What you should do: Each record should be output exactly, with every character kept.

Supplied material:

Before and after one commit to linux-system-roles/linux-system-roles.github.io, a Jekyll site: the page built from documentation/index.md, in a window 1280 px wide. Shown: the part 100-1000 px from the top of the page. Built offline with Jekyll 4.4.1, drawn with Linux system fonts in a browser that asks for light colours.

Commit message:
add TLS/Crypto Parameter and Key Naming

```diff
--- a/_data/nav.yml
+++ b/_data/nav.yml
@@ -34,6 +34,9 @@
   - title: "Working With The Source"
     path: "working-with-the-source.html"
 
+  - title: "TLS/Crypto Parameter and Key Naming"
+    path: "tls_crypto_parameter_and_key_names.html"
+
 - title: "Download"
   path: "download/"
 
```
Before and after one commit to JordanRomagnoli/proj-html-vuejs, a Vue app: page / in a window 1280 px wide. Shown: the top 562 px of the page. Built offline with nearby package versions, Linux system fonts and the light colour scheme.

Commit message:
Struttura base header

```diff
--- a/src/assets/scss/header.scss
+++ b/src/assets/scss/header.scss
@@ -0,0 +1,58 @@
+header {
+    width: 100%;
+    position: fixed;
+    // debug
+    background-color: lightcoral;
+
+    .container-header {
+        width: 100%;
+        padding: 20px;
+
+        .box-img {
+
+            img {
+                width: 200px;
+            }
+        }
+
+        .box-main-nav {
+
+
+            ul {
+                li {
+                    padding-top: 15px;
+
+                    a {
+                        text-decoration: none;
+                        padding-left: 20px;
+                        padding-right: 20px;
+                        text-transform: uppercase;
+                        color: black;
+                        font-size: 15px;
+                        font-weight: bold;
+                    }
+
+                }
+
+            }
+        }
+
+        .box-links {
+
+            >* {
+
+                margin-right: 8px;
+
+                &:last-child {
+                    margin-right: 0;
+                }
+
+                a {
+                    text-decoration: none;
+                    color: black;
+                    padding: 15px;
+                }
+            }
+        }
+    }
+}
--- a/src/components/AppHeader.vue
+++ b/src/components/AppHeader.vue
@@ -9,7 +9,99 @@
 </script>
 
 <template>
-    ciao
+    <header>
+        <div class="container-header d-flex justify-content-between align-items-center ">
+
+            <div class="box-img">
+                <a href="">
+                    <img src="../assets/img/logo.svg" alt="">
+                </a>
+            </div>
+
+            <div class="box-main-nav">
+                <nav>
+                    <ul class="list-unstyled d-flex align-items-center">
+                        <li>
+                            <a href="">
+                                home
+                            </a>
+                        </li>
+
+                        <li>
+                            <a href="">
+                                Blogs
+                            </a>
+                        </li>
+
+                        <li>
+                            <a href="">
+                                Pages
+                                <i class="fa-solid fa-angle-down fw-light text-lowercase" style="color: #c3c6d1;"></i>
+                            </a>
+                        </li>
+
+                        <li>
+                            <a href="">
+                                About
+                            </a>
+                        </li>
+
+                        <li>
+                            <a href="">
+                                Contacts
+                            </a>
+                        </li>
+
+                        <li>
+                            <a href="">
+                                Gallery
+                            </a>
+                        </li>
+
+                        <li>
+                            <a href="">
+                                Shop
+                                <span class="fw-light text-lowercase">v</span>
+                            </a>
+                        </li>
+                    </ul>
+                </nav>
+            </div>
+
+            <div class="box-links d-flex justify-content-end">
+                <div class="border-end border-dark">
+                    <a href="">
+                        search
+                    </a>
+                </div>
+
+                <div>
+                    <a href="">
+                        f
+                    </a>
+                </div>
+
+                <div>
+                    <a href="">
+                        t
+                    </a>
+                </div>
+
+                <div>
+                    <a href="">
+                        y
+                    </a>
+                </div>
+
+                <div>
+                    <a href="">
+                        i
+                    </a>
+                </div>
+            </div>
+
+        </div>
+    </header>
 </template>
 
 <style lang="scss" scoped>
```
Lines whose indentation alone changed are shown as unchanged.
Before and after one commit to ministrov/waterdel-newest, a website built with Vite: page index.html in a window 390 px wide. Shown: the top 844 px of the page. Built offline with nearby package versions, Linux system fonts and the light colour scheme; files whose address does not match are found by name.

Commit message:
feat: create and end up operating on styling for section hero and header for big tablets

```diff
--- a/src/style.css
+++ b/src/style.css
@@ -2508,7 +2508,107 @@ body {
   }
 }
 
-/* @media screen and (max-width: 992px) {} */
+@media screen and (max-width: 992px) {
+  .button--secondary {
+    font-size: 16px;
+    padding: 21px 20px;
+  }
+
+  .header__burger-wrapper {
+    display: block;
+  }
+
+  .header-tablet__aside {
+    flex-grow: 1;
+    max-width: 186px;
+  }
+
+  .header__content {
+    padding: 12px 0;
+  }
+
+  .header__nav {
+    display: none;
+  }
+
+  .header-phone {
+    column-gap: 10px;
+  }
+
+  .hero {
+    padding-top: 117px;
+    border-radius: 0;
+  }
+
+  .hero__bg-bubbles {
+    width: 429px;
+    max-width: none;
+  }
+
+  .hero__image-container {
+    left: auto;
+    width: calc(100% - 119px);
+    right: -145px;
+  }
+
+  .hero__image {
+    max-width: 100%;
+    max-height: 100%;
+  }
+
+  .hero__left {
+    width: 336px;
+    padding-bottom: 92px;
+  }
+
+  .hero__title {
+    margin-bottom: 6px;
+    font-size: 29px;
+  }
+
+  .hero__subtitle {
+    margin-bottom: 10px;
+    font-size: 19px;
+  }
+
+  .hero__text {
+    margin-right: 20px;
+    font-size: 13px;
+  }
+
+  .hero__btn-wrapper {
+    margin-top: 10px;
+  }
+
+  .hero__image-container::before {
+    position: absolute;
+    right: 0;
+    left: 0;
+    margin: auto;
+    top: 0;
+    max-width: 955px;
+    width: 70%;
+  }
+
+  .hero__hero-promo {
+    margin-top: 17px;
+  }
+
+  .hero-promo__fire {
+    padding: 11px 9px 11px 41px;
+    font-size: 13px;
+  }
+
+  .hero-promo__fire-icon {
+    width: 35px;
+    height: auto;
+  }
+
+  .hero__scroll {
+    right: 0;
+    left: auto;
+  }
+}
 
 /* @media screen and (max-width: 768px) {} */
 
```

Solution for this exercise:
Before and after one commit to linux-system-roles/linux-system-roles.github.io, a Jekyll site: the page built from documentation/index.md, in a window 1280 px wide. Shown: the part 100-1000 px from the top of the page. Built offline with Jekyll 4.4.1, drawn with Linux system fonts in a browser that asks for light colours.

Commit message:
add TLS/Crypto Parameter and Key Naming

```diff
--- a/_data/nav.yml
+++ b/_data/nav.yml
@@ -34,6 +34,9 @@
   - title: "Working With The Source"
     path: "working-with-the-source.html"
 
+  - title: "TLS/Crypto Parameter and Key Naming"
+    path: "tls_crypto_parameter_and_key_names.html"
+
 - title: "Download"
   path: "download/"
 
```
Before and after one commit to JordanRomagnoli/proj-html-vuejs, a Vue app: page / in a window 1280 px wide. Shown: the top 562 px of the page. Built offline with nearby package versions, Linux system fonts and the light colour scheme.

Commit message:
Struttura base header

```diff
--- a/src/assets/scss/header.scss
+++ b/src/assets/scss/header.scss
@@ -0,0 +1,58 @@
+header {
+    width: 100%;
+    position: fixed;
+    // debug
+    background-color: lightcoral;
+
+    .container-header {
+        width: 100%;
+        padding: 20px;
+
+        .box-img {
+
+            img {
+                width: 200px;
+            }
+        }
+
+        .box-main-nav {
+
+
+            ul {
+                li {
+                    padding-top: 15px;
+
+                    a {
+                        text-decoration: none;
+                        padding-left: 20px;
+                        padding-right: 20px;
+                        text-transform: uppercase;
+                        color: black;
+                        font-size: 15px;
+                        font-weight: bold;
+                    }
+
+                }
+
+            }
+        }
+
+        .box-links {
+
+            >* {
+
+                margin-right: 8px;
+
+                &:last-child {
+                    margin-right: 0;
+                }
+
+                a {
+                    text-decoration: none;
+                    color: black;
+                    padding: 15px;
+                }
+            }
+        }
+    }
+}
--- a/src/components/AppHeader.vue
+++ b/src/components/AppHeader.vue
@@ -9,7 +9,99 @@
 </script>
 
 <template>
-    ciao
+    <header>
+        <div class="container-header d-flex justify-content-between align-items-center ">
+
+            <div class="box-img">
+                <a href="">
+                    <img src="../assets/img/logo.svg" alt="">
+                </a>
+            </div>
+
+            <div class="box-main-nav">
+                <nav>
+                    <ul class="list-unstyled d-flex align-items-center">
+                        <li>
+                            <a href="">
+                                home
+                            </a>
+                        </li>
+
+                        <li>
+                            <a href="">
+                                Blogs
+                            </a>
+                        </li>
+
+                        <li>
+                            <a href="">
+                                Pages
+                                <i class="fa-solid fa-angle-down fw-light text-lowercase" style="color: #c3c6d1;"></i>
+                            </a>
+                        </li>
+
+                        <li>
+                            <a href="">
+                                About
+                            </a>
+                        </li>
+
+                        <li>
+                            <a href="">
+                                Contacts
+                            </a>
+                        </li>
+
+                        <li>
+                            <a href="">
+                                Gallery
+                            </a>
+                        </li>
+
+                        <li>
+                            <a href="">
+                                Shop
+                                <span class="fw-light text-lowercase">v</span>
+                            </a>
+                        </li>
+                    </ul>
+                </nav>
+            </div>
+
+            <div class="box-links d-flex justify-content-end">
+                <div class="border-end border-dark">
+                    <a href="">
+                        search
+                    </a>
+                </div>
+
+                <div>
+                    <a href="">
+                        f
+                    </a>
+                </div>
+
+                <div>
+                    <a href="">
+                        t
+                    </a>
+                </div>
+
+                <div>
+                    <a href="">
+                        y
+                    </a>
+                </div>
+
+                <div>
+                    <a href="">
+                        i
+                    </a>
+                </div>
+            </div>
+
+        </div>
+    </header>
 </template>
 
 <style lang="scss" scoped>
```
Lines whose indentation alone changed are shown as unchanged.
Before and after one commit to ministrov/waterdel-newest, a website built with Vite: page index.html in a window 390 px wide. Shown: the top 844 px of the page. Built offline with nearby package versions, Linux system fonts and the light colour scheme; files whose address does not match are found by name.

Commit message:
feat: create and end up operating on styling for section hero and header for big tablets

```diff
--- a/src/style.css
+++ b/src/style.css
@@ -2508,7 +2508,107 @@ body {
   }
 }
 
-/* @media screen and (max-width: 992px) {} */
+@media screen and (max-width: 992px) {
+  .button--secondary {
+    font-size: 16px;
+    padding: 21px 20px;
+  }
+
+  .header__burger-wrapper {
+    display: block;
+  }
+
+  .header-tablet__aside {
+    flex-grow: 1;
+    max-width: 186px;
+  }
+
+  .header__content {
+    padding: 12px 0;
+  }
+
+  .header__nav {
+    display: none;
+  }
+
+  .header-phone {
+    column-gap: 10px;
+  }
+
+  .hero {
+    padding-top: 117px;
+    border-radius: 0;
+  }
+
+  .hero__bg-bubbles {
+    width: 429px;
+    max-width: none;
+  }
+
+  .hero__image-container {
+    left: auto;
+    width: calc(100% - 119px);
+    right: -145px;
+  }
+
+  .hero__image {
+    max-width: 100%;
+    max-height: 100%;
+  }
+
+  .hero__left {
+    width: 336px;
+    padding-bottom: 92px;
+  }
+
+  .hero__title {
+    margin-bottom: 6px;
+    font-size: 29px;
+  }
+
+  .hero__subtitle {
+    margin-bottom: 10px;
+    font-size: 19px;
+  }
+
+  .hero__text {
+    margin-right: 20px;
+    font-size: 13px;
+  }
+
+  .hero__btn-wrapper {
+    margin-top: 10px;
+  }
+
+  .hero__image-container::before {
+    position: absolute;
+    right: 0;
+    left: 0;
+    margin: auto;
+    top: 0;
+    max-width: 955px;
+    width: 70%;
+  }
+
+  .hero__hero-promo {
+    margin-top: 17px;
+  }
+
+  .hero-promo__fire {
+    padding: 11px 9px 11px 41px;
+    font-size: 13px;
+  }
+
+  .hero-promo__fire-icon {
+    width: 35px;
+    height: auto;
+  }
+
+  .hero__scroll {
+    right: 0;
+    left: auto;
+  }
+}
 
 /* @media screen and (max-width: 768px) {} */
 
```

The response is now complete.